NNot only the sheer masses who make the pilgrimage to rallies, but also their almost ritualized return suggests that they are not only concerned about the political thrust against the AfD, but also about unmet needs. To explain this, there is a lot of talk about civil society, which needs to be cultivated, mobilized and defended. Some see this as a departure for new horizons, for democratic empowerment, others as instrumentalization for the benefit of a political camp. The Chancellor encouraged this interpretation by declaring the upcoming elections to be protest elections “against the right” and deliberately left open whether the right meant everything that was not left-wing.

Civil society has had this issue since the days when a distinction was made between a lazy and bourgeois society, the awakened citizen and the state establishment. You up there, we down there – that was and still is a popular justification for politicized “civil society engagement”. Has anything changed about that now? Is the movement that is currently taking place on the streets a sign that what belongs together, state and society, is growing together again?

Civil society with a list
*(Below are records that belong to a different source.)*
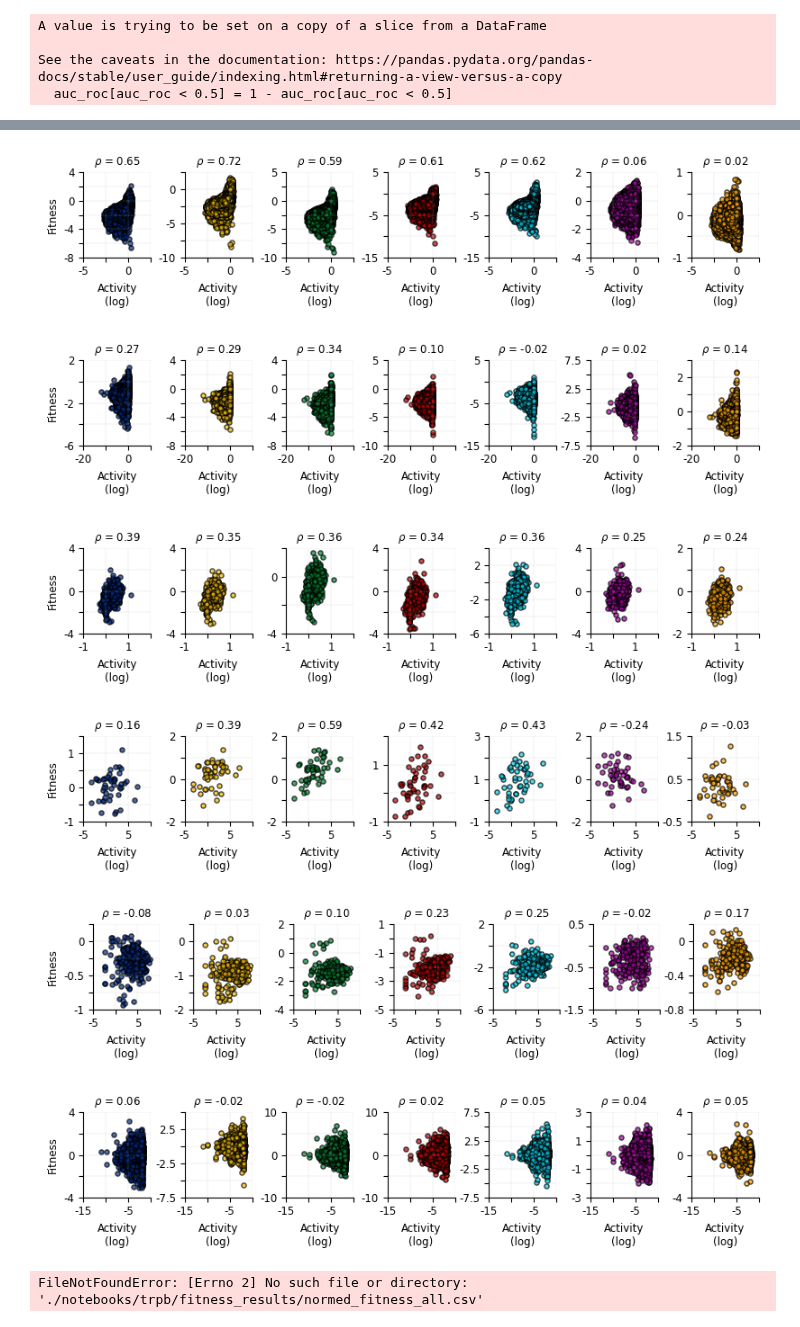
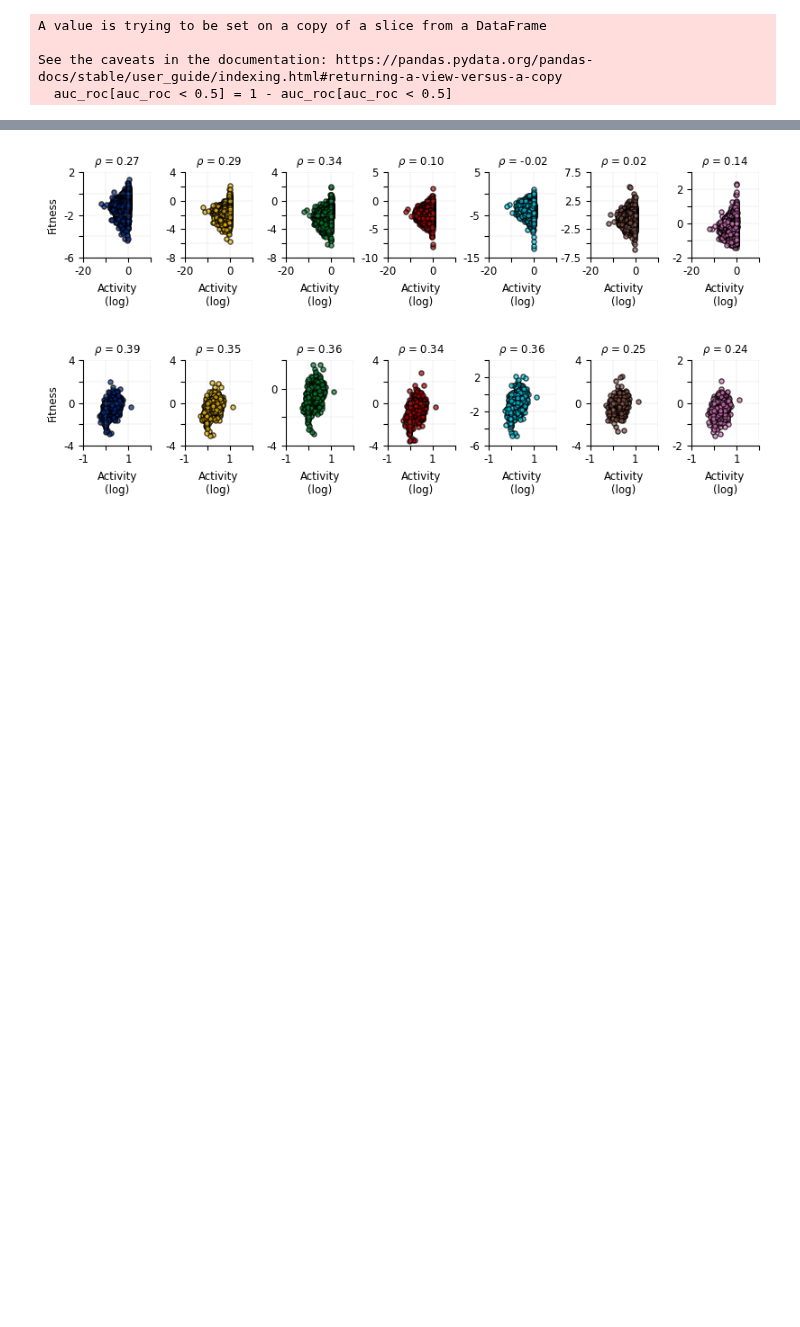
Before and after one commit to drprfitay/fitness_learning, a Jupyter notebook: notebooks/plm_zero_shot.ipynb, the cells around one changed output, grey strips where cells are left out. Saved outputs shown, nothing was run; the diff lists cells and outputs as text; code cells hidden in the pictures; blank space fills up the shorter version.

```diff
--- a/notebooks/plm_zero_shot.ipynb
+++ b/notebooks/plm_zero_shot.ipynb
@@ -51,9 +51,6 @@ color_map = {
     "esm_150m": "#008230",
     "esm_650m": "#bd0000",
     "esm_3b": "#00cfeb",
-    "progen2-small": "#ffa500",
-    "progen2-medium": "#a603a0",
-    "prot_bert": "#3d546b"
 }
 
 model_names_label_dict = {
@@ -62,8 +59,6 @@ model_names_label_dict = {
     "esm_3b": "ESM2\n(3B)",
     "esm_150m": "ESM2\n(150m)",
     "esm_650m": "ESM2\n(650m)",
-    "progen2-small": "ProGen2\n(151m)",
-    "progen2-medium": "ProGen2\n(764m)"
 }
 # %%
 datasets = {"gcn4": "./data/gcn4/gcn4.csv",
@@ -77,13 +66,7 @@ datasets = {"gcn4": "./data/gcn4/gcn4.csv",
 # %%
 datasets = {
     "gcn4": {"path": "./data/gcn4/gcn4.csv", "activity_col": "activity"},
-    "pard3": {"path": "./data/pard3/pard3.csv", "activity_col": "activity"},
-    "pte": {"path": "./data/pte/pte.csv", "activity_col": "p-nitrophenyl_acetate"},
-    "nmt": {"path": "./data/nmt/nmt_full_seq.csv", "activity_col": "activity"},
-    "lov": {"path": "./data/lov/lov.csv", "activity_col": "activity"},
-    "gfp": {"path": "./data/gfp/gfp_dataset_10mut.csv", "activity_col": "inactive"},
-    "his": {"path": "./data/his/his.csv", "activity_col": "activity"},
-    "casp": {"path": "./data/casp/casp.csv", "activity_col": "activity"}
+    "pard3": {"path": "./data/pard3/pard3.csv", "activity_col": "activity"}
 }
 
 def get_labels(df_name, discrete=False, df=None):
@@ -372,11 +306,12 @@ models = [m for m in correlation_df['model'].unique() if m in color_map]
 # For AUROC, subset by label_type as well (to match the plotting logic)
 # This label_type variable is defined further below for plotting (set to e.g. "pct_0.5")
 # %%
-datasets_for_analysis = ["pard3", "gcn4", "lov", "gfp", "pte", "nmt", "his", "casp"]
+datasets_for_analysis = ["pard3", "gcn4"]
+datasets_final = dict([(k,v) for k,v in DATASET_PATHS.items() if k in datasets_for_analysis])
 # %%
 pssm_comparision_results = []
 
-for dataset, dataset_path in DATASET_PATHS.items():#dict([("lov", DATASET_PATHS["lov"])]).items():
+for dataset, dataset_path in datasets_final.items():#dict([("lov", DATASET_PATHS["lov"])]).items():
     scores = []
 
     df = pd.read_csv(dataset_path)
@@ -1010,6 +853,6 @@ plt.show()
 # %%
 records = []
-for ds_name, ds in DATASET_PATHS.items():
+for ds_name, ds in datasets_final.items():
     df = pd.read_csv(ds)
     datasets_path = f"./notebooks/{ds_name}/fitness_results/"
     normed_fitness = pd.read_csv(datasets_path + "normed_fitness_all.csv")
@@ -1041,40 +884,35 @@ for ds_name, ds in DATASET_PATHS.items():
         if idx == 0:
             ax.set_ylabel("Fitness", fontsize=label_fontsize)
         else:
             ax.set_ylabel("")
 
         # Add: Corresponding from classifier_over_embeddings.ipynb lines 43-48:
         ax.grid(True, which='both', linestyle='--', linewidth=0.25, alpha=0.7)
         ax.spines['right'].set_visible(False)
         ax.spines['top'].set_visible(False)
 
         # Calculate Spearman correlation
         mask = ~(np.isnan(x_vals) | np.isnan(y_vals))
         if np.any(mask):
             corr, pval = spearmanr(x_vals[mask], y_vals[mask])
             spearman_str = f"$\\rho$ = {corr:.2f}"
         else:
             spearman_str = "S$\\rho$ = n/a"
 
         # Place on top of each subplot
         ax.set_title(spearman_str, fontsize=title_fontsize)
 
         fix_ticks(ax, x=True, y=True, every_other=True, fontsize=tick_fontsize)
 
     plt.tight_layout(w_pad=0.2)  # Reduce horizontal spacing between subplots
     plt.subplots_adjust(wspace=0.5)  # Fine-tune spacing further if needed
     output_dir = "./refined_figures/figure_zero_shot"
     os.makedirs(output_dir, exist_ok=True)
     fig.savefig(os.path.join(output_dir, f"{ds_name}_raw_activity_corplot.svg"), bbox_inches='tight')
     plt.show()
 # %% [output]
-[figure, old version]
+[figure, new version]
-[figure, old version]
+[figure, new version]
-[figure, removed]
-[figure, removed]
-[figure, removed]
-[figure, removed]
-FileNotFoundError: [Errno 2] No such file or directory: './notebooks/trpb/fitness_results/normed_fitness_all.csv'
 # %%
 import seaborn as sns
 from sklearn.metrics import roc_auc_score
```
Also changed, not shown: parts of 18 cells of this notebook, 16 other files.
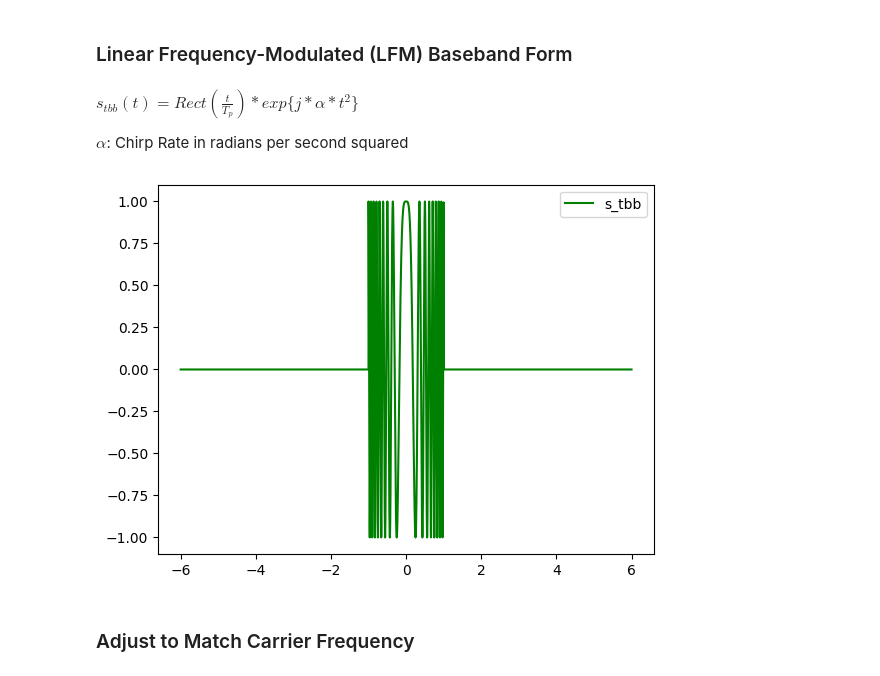
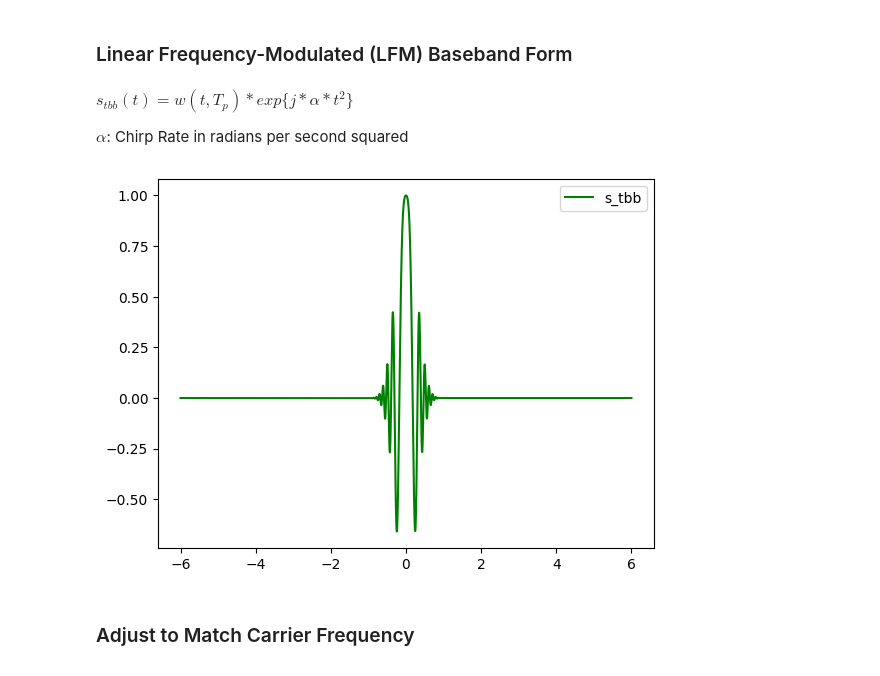
Before and after one commit to YixiangWu/SAR, a Jupyter notebook: SAR.ipynb, the cells around one changed output. Cells and saved outputs as stored; diff of their text form; code cells hidden in the pictures.

```diff
--- a/SAR.ipynb
+++ b/SAR.ipynb
@@ -8,0 +17,10 @@ import scipy.signal as signal
+# %%
+Tp = 2  # Pulse Duration
+delta_t = 1/1000  # Time Increment
+t = np.arange(-6, 6, delta_t)
+
+N_total = len(t)  # Number of Total Samples
+N_pulse = int(Tp / delta_t)  # Number of Pulse Samples
+
+window = np.zeros(N_total)  # initialize Window with zeros
+start, end = (len(t) // 2) - (N_pulse // 2), (len(t) // 2) + (N_pulse // 2)  # Start and End of the Pulse, len(t) // 2: Mid
@@ -8,0 +37,6 @@ import scipy.signal as signal
+# %%
+window[start:end] = signal.windows.boxcar(N_pulse)
+
+plt.plot(t, np.real(window), 'g', label='Boxcar')
+plt.legend()
+plt.draw()
@@ -8,0 +64,7 @@ import scipy.signal as signal
+# %%
+beta = 14
+window[start:end] = signal.windows.kaiser(N_pulse, beta)
+
+plt.plot(t, np.real(window), 'g', label='Kaiser')
+plt.legend()
+plt.draw()
@@ -17,9 +74,0 @@ $T_p$: Pulse Duration
-# %%
-Tp = 2  # Pulse Duration
-t = np.arange(-6, 6, t_step := 1/1000)
-
-rect = (np.abs(t) <= Tp/2)
-
-plt.plot(t, np.real(rect), 'g', label='Rect')
-plt.legend()
-plt.draw()
@@ -28,19 +75,19 @@ plt.draw()
 # %% [markdown]
 ### Linear Frequency-Modulated (LFM) Baseband Form
 # %% [markdown]
-$s_{tbb}(t) = Rect(\frac{t}{T_p}) * exp\{ j * \alpha * t^2\}$
+$s_{tbb}(t) = w(t, T_p) * exp\{ j * \alpha * t^2\}$
 
 $\alpha$: Chirp Rate in radians per second squared
 # %%
 alpha = 2 * np.pi * 8  # Chirp Rate
 
-s_tbb = rect * np.exp(1j * alpha * t**2)
+s_tbb = window * np.exp(1j * alpha * t**2)
 
 plt.plot(t, np.real(s_tbb), 'g', label='s_tbb')
 plt.legend()
 plt.draw()
 # %% [output]
-[figure, old version]
+[figure, new version]
 # %% [markdown]
 ### Adjust to Match Carrier Frequency
 # %% [markdown]
```
Also changed, not shown: parts of 17 cells of this notebook.
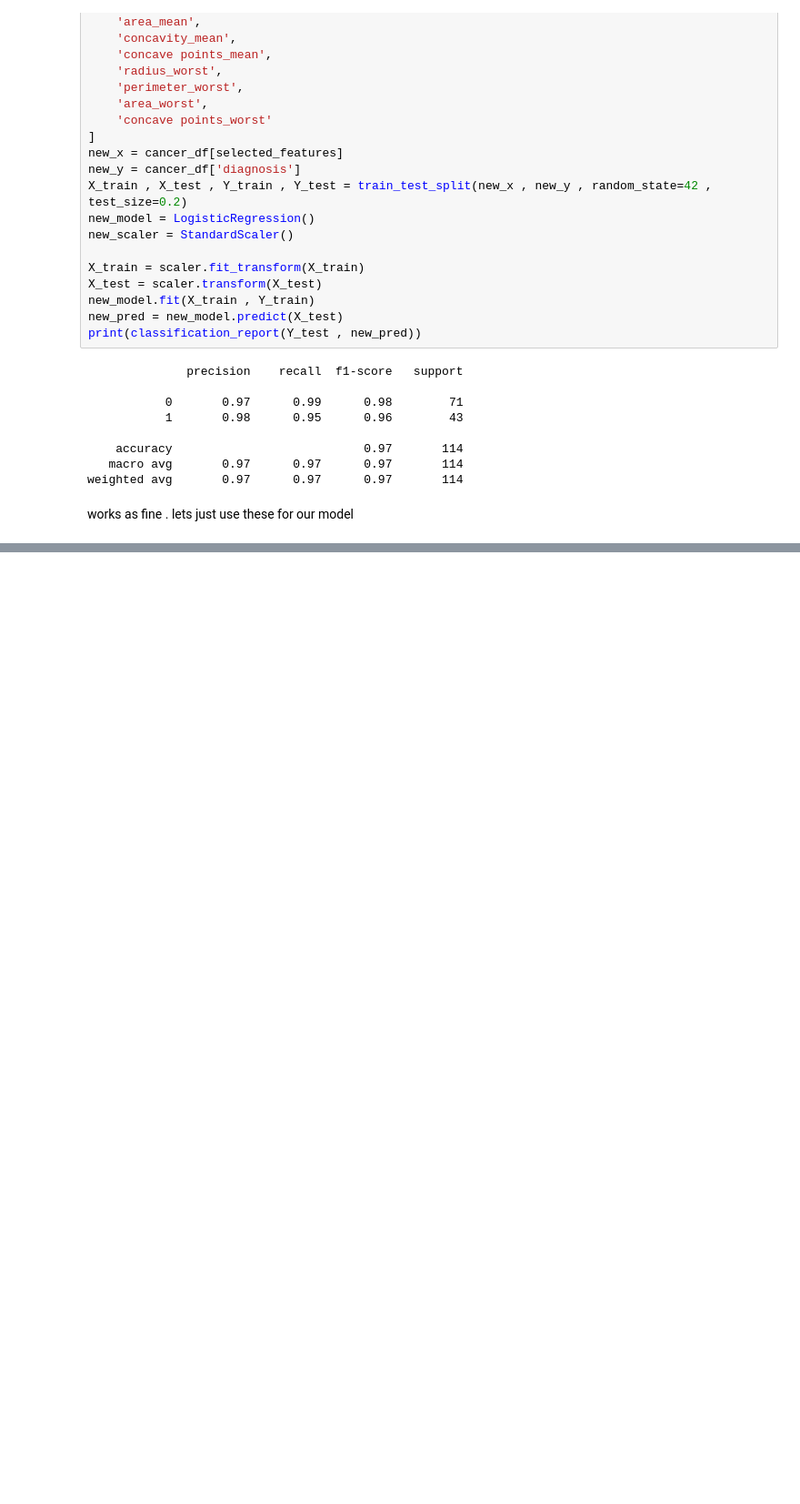
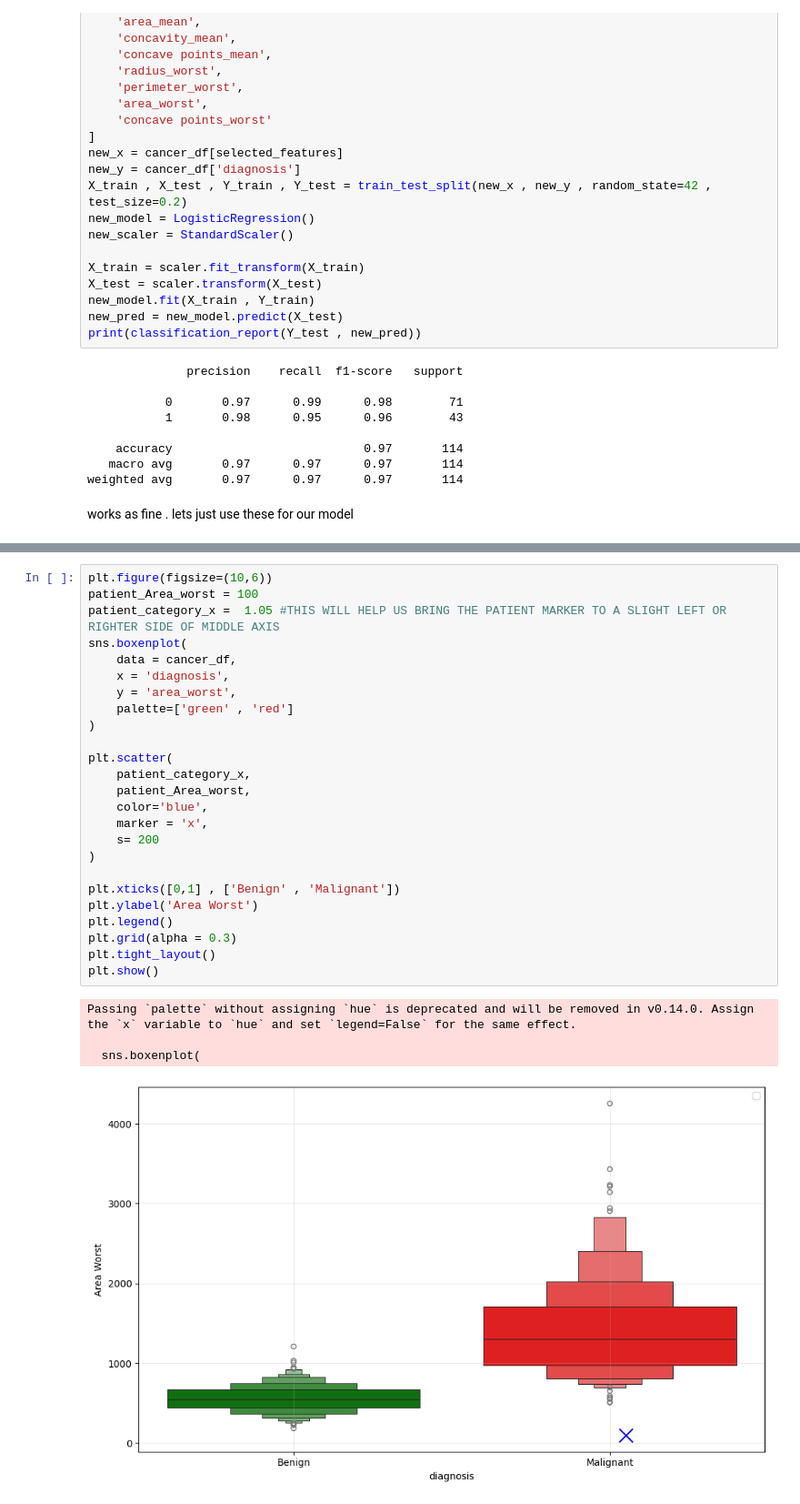
Before and after one commit to TheOnlySG/medical-classification-ml, a Jupyter notebook: Research Notebooks/eda_cancer.ipynb, the cells around one changed output, grey strips where cells are left out. Shown at 91% size. Saved outputs shown, nothing was run; the diff lists cells and outputs as text; blank space fills up the shorter version.

```diff
--- a/notebooks/eda_cancer.ipynb
+++ b/Research Notebooks/eda_cancer.ipynb
@@ -390,0 +510,30 @@ works as fine . lets just use these for our model
+# %%
+plt.figure(figsize=(10,6))
+patient_Area_worst = 100
+patient_category_x =  1.05 #THIS WILL HELP US BRING THE PATIENT MARKER TO A SLIGHT LEFT OR RIGHTER SIDE OF MIDDLE AXIS
+sns.boxenplot(
+    data = cancer_df,
+    x = 'diagnosis',
+    y = 'area_worst',
+    palette=['green' , 'red']
+)
+
+plt.scatter(
+    patient_category_x,
+    patient_Area_worst,
+    color='blue',
+    marker = 'x',
+    s= 200
+)
+
+plt.xticks([0,1] , ['Benign' , 'Malignant'])
+plt.ylabel('Area Worst')
+plt.legend()
+plt.grid(alpha = 0.3)
+plt.tight_layout()
+plt.show()
+# %% [output]
+Passing `palette` without assigning `hue` is deprecated and will be removed in v0.14.0. Assign the `x` variable to `hue` and set `legend=False` for the same effect.
+
+  sns.boxenplot(
+[figure, added]
```
Also changed, not shown: parts of 11 cells of this notebook, 7 other files.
At least it is a confession of that. The people who have been polemicizing against the “elite”, against the establishment, against the “political caste” for years have therefore not owned the truth, do not have “the” people behind them, or even close to the majority like them always like to claim. The front position is comparable to previous confrontations, when the roles between left and right were reversed, when the “caste” consisted of “notables” and the mainstream smelled of the “stuff under the robes”. But then, as now, even the greatest efforts did not lead back to where movements that want to gain or defend cultural upper hand would like to dream of. The gap between top and bottom cannot be filled up.

Even now, it is the non-governmental organizations, not the factions in the local council, that one should think of when the word “civil society” is mentioned; it is citizens' initiatives that are meant, not the job center; they are activists, not district administrators; it is Fridays for Future, not the Christian Democratic Union. A civil society that organizes itself, takes its affairs into its own hands and defends its interests can be effectively staged.

But what Baron vom Stein once understood in Prussia by local self-government, the identification of the citizenry with their affairs, which leads to them taking care of everything themselves without having to rely on the non-local “tenants” in offices, councils and authorities, this ideal is very far removed from modern everyday life. In view of the challenges of modernity, which are only hinted at with the keyword “public services”, one should add: It is a beautiful illusion.

There are only viable solutions “with the right” and “with the left”

This has led to an attitude of entitlement that has schizophrenic traits. Needs at the highest level should be satisfied and problems of the greatest complexity should be solved without hassle, in the spirit of a citizenry that demands self-determination but cannot fulfill it and senses alienation and heteronomy even in the representation of its interests. Now it is being said again that “the” parties finally have to wake up, have had enough time, still don’t get it, but under no circumstances should they fall for the AfD, whose protagonists say exactly the same thing.

This creates a shrill talk of political illusionists past each other between the warring political camps. On German streets, the mountain of unresolved problems – migration, integration, transformation, recession – seems to be dissolving for the moment of democratic bliss as a citizens' movement reassures itself that it is against Nazis. On the other side, there is a radicalizing minority that indulges in the utopia that the mountain should be completely demolished and, since that is not possible, wants a reactionary-revolutionary citizens' movement that would put an end to party bickering, mainstream and hirelings.

What if the rallies talked about migration, transformation and recession? And not just in phrases? There are only viable solutions for this “with the right” and “with the left”, not “against the right” or “against the left”. The often invoked solidarity that is necessary for this is, in Stein's successor, practiced daily in the municipalities and in their self-administration. This is the precious reflection of a beautiful illusion. Those up there should actually know how those down there do it.